> INSTRUCTIONS TO FOLLOW
Each line below should be reproduced without any alteration.

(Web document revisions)
______

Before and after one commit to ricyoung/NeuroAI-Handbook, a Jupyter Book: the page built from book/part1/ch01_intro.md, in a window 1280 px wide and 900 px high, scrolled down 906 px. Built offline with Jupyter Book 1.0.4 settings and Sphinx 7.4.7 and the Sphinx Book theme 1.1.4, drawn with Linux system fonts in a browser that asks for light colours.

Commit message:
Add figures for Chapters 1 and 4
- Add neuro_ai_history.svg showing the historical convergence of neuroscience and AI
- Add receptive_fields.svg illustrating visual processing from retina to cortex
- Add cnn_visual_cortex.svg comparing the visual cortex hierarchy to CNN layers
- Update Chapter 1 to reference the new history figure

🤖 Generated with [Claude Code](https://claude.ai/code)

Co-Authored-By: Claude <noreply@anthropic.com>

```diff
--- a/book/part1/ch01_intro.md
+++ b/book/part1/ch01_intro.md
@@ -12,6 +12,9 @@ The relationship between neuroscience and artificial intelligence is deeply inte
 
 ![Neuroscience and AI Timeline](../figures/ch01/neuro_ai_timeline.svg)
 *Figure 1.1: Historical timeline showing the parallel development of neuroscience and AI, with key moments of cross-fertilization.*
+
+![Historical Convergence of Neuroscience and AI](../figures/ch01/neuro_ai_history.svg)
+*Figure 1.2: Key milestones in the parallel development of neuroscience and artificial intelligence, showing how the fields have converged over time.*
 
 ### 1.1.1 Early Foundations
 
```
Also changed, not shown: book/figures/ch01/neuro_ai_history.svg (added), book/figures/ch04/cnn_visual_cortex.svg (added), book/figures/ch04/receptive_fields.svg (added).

______

> EXERCISE OUTPUT
Before and after one commit to ricyoung/NeuroAI-Handbook, a Jupyter Book: the page built from book/part1/ch01_intro.md, in a window 1280 px wide and 900 px high, scrolled down 906 px. Built offline with Jupyter Book 1.0.4 settings and Sphinx 7.4.7 and the Sphinx Book theme 1.1.4, drawn with Linux system fonts in a browser that asks for light colours.

Commit message:
Add figures for Chapters 1 and 4
- Add neuro_ai_history.svg showing the historical convergence of neuroscience and AI
- Add receptive_fields.svg illustrating visual processing from retina to cortex
- Add cnn_visual_cortex.svg comparing the visual cortex hierarchy to CNN layers
- Update Chapter 1 to reference the new history figure

🤖 Generated with [Claude Code](https://claude.ai/code)

Co-Authored-By: Claude <noreply@anthropic.com>

```diff
--- a/book/part1/ch01_intro.md
+++ b/book/part1/ch01_intro.md
@@ -12,6 +12,9 @@ The relationship between neuroscience and artificial intelligence is deeply inte
 
 ![Neuroscience and AI Timeline](../figures/ch01/neuro_ai_timeline.svg)
 *Figure 1.1: Historical timeline showing the parallel development of neuroscience and AI, with key moments of cross-fertilization.*
+
+![Historical Convergence of Neuroscience and AI](../figures/ch01/neuro_ai_history.svg)
+*Figure 1.2: Key milestones in the parallel development of neuroscience and artificial intelligence, showing how the fields have converged over time.*
 
 ### 1.1.1 Early Foundations
 
```
Also changed, not shown: book/figures/ch01/neuro_ai_history.svg (added), book/figures/ch04/cnn_visual_cortex.svg (added), book/figures/ch04/receptive_fields.svg (added).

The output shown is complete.